Sociology and Anthropology - Theses, Dissertations, and other Required Graduate Degree Essays

Receive updates for this collection

Queer couples’ narratives of birthing: a B.C. focus on the intersections of identity, choice, resources, family, policy, medicalization, and health in the experiences of queers birthing

Author: 
Date created: 
2007
Abstract: 

This thesis focuses on the narratives of 10 queer couples’ birthing experiences in British Columbia. Not only does this thesis add to the continually growing anthropological interest in reproduction and kinship, but it also is able to reflect very practically on two recent changes in British Columbia: 1) the regulation of midwifery in 1998, and 2) the legal possibility of having two women named on their child’s birth certificate, since 2002. Three large themes arose from the research narratives: 1) the choices and experiences of having a ‘medical’ and/or ‘natural’ birth, 2) defining what ‘kinship’ and ‘family’ mean, and how roles and recognition are managed in a queer-parented family, and 3) how bureaucracies understand and deal with queer-parented families. In the end, this thesis provides an important and unique look at birthing and familial recognition in one of the most queer-friendly places in the world.

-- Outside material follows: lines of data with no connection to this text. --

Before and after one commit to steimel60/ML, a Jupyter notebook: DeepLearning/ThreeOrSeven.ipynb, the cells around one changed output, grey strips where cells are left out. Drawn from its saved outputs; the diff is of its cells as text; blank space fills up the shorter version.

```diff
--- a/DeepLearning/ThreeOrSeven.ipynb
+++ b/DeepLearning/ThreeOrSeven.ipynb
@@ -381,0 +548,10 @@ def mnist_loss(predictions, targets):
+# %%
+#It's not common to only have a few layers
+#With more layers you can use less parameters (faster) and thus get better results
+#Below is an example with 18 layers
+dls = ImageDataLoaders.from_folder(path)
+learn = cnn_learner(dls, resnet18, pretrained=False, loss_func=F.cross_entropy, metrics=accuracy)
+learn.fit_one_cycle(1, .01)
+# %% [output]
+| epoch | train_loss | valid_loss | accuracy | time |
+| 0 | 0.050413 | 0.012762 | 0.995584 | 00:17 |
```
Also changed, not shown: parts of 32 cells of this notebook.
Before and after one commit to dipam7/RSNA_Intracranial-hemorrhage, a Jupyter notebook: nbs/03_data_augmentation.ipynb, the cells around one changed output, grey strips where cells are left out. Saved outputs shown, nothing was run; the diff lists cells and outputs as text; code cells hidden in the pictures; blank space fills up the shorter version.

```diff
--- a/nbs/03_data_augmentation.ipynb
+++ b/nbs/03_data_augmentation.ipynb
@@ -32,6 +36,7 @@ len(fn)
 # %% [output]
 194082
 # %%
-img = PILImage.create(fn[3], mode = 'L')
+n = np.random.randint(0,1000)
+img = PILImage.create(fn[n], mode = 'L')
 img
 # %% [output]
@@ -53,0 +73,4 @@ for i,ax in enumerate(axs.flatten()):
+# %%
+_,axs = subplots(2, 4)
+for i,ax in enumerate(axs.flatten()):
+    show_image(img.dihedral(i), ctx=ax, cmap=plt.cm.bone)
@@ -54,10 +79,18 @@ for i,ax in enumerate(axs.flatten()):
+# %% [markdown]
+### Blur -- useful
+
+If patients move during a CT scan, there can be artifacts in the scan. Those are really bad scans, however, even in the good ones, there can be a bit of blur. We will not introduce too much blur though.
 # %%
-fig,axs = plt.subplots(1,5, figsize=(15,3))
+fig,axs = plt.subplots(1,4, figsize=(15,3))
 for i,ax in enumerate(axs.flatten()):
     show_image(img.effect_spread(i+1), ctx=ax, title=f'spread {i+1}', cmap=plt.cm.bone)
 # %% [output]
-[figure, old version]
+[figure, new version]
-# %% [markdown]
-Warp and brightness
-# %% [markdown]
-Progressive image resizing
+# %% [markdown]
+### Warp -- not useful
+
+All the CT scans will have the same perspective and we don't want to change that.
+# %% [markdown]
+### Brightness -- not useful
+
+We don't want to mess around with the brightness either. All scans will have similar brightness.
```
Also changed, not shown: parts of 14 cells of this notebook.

Document type: 
Thesis
File(s): 
Supervisor(s): 
S
Department: 
Dept. of Sociology and Anthropology - Simon Fraser University
Thesis type: 
Thesis (M.A.)

The irrelevance of "demarcationist" philosophies of science for the sociology of knowledge

Date created: 
1983
Abstract: 

Sociology of Knowledge is influenced by theories of philosophy which demarcate science from non science. It is argued furthermore that scientific enquiry can be divided into a context of justification and a context of discovery. Within the context of justification, notions such as “observation language”, “theory”, “ axiomatization” etc are sufficient to fully explain the results of scientific enquiry. The context of discovery includes human circumstances but these cannot contribute to the justification of science as a claim to knowledge. I argue that the arguments presented are crucially flawed and cannot serve to justify any principled demarcation or division of contexts. I argue that scientific knowledge may well be presented in an artificial language but this language cannot be demarcated from ordinary language. Scientific enquiry can be placed in a broader cognitive outlook supported by broader cultural practices and ordinary language.

Document type: 
Thesis
File(s): 
Supervisor(s): 
K
Department: 
Dept. of Sociology and Anthropology - Simon Fraser University
Thesis type: 
Thesis (M.A.)

Ordering conduct, conducting order : conduct disorder and the production of knowledge

Author: 
Peer reviewed: 
No, item is not peer reviewed.
Date created: 
1997
Document type: 
Thesis
File(s): 
Department: 
Theses (Dept. of Sociology and Anthropology) - / Simon Fraser University
Thesis type: 
Thesis (Ph.D.)

The unmasking of civil society in Mexico : the EZLN discourse on democratic development

Author: 
Date created: 
1996
Document type: 
Thesis
File(s): 
Department: 
Theses (Dept. of Sociology and Anthropology) - / Simon Fraser University
Thesis type: 
Thesis (M.A.)